Well, courage was rewarded. The fellow was Kip Brisley, son of Dr. John Brisley, a retired dentist, and his wife Diane, who are well-known in heritage circles. Kip definitely had information. In fact he has done a lot of the restoration work. As he wryly put it "I'm a musician so I do a lot of carpentry"
Since that conversation I have found a number of sites with information about the church and several nearby early houses, all exquisitely restored. Turns out the area is called 'Brisley Village' in some circles. I can understand that. I had the feeling of artful authenticity and 'time travel' that I have experienced at spots like Upper Canada Village.
The church is the 1820/23 St. Paul's Anglican church, a loyalist church, which was taken down board by board, moved from its Adolphustown location and rebuilt in its original design in 1997 by the Brisley family. A drystone wall circles a 'burial ground' to the right of the church, adding a real feel of authenticity.
And the intriguing yellow and red loyalist houses nearby?
The yellow house was moved from Cobourg (I think he said) and the little log cabin with the cantilevered porch, in the trees behind the red house, was moved from a location in the southern part of the county, and faithfully restored.

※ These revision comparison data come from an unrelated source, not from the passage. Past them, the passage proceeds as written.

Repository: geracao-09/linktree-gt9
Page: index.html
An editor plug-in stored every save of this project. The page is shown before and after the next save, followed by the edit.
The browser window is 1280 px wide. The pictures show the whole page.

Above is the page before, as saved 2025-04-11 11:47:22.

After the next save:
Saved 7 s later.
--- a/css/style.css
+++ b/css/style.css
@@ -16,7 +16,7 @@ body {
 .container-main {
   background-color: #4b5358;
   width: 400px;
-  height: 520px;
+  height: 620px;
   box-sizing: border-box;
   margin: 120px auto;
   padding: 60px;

The red house, where the senior Brisleys live, is documented in my favourite source, The Settler's Dream. That building is the c.1818 Demill-Foster-Jones house, its influences more New England than Upper Canada. It was the home of John Demill, son of Vermont Loyalist Isaac Demill and his wife Mary Dixon who arrived in the Sophiasburgh area in 1792, and raised seven daughters and four sons. In 1810 Isaac senior received the Crown patent for the land onwhich much of today's Northport grew. The homes of three of Isaac's sons, John, Isaac and Peter, still stood as the Cruikshank-Stokes-de Visser work went to print in 1984.
Must go have a look-see.